— EXERCISE INSTRUCTIONS —
Figure out how many lines in these records contain "scss". Only the number belongs in the reply.

[Opening PROVIDED INFORMATION section]

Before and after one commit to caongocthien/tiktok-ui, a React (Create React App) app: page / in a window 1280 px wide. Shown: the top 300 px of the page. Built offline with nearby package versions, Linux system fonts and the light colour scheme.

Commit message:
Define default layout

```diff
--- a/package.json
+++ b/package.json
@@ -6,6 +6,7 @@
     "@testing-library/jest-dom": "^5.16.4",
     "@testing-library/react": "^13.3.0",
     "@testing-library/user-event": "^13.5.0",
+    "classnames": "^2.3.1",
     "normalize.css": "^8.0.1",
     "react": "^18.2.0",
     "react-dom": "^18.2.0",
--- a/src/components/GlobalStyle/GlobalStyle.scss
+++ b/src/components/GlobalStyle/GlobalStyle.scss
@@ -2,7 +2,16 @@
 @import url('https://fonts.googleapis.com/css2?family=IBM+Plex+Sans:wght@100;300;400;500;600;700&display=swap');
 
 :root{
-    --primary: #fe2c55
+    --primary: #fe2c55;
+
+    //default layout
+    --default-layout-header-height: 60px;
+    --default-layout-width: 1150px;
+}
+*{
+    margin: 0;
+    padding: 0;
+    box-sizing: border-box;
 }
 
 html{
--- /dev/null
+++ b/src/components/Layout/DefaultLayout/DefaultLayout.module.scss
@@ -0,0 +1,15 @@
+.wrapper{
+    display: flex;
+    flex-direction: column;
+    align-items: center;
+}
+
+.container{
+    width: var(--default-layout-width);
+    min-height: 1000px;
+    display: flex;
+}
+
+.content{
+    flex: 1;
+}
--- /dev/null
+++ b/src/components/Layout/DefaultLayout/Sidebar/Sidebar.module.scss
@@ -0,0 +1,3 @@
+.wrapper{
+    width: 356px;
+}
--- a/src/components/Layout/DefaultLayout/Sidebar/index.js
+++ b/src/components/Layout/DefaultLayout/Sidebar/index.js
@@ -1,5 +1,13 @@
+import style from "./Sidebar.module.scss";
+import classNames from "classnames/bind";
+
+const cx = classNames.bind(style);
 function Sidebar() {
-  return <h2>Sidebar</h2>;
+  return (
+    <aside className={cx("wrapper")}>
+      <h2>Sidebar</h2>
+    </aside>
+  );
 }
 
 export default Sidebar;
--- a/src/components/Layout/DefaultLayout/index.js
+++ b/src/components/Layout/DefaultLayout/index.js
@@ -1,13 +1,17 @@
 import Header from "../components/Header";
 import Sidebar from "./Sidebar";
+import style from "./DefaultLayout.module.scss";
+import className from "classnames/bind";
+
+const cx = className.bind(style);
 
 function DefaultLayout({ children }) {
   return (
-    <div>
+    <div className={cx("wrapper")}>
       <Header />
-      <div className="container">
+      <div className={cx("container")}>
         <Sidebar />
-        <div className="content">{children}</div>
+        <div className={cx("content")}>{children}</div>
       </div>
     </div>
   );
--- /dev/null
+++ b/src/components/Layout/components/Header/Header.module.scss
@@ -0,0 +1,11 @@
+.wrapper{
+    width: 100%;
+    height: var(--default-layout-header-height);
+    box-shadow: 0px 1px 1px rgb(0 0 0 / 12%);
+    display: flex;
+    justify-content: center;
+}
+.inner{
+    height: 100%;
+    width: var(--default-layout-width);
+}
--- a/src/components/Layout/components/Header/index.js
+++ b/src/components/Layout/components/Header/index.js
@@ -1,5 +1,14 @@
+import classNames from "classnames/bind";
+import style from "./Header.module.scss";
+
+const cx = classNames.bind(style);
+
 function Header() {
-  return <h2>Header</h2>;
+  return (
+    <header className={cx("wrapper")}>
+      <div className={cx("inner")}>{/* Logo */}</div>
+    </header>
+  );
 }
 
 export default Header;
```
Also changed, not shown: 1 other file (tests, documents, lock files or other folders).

[Closing PROVIDED INFORMATION section]

— RESULT OF THE EXERCISE —
8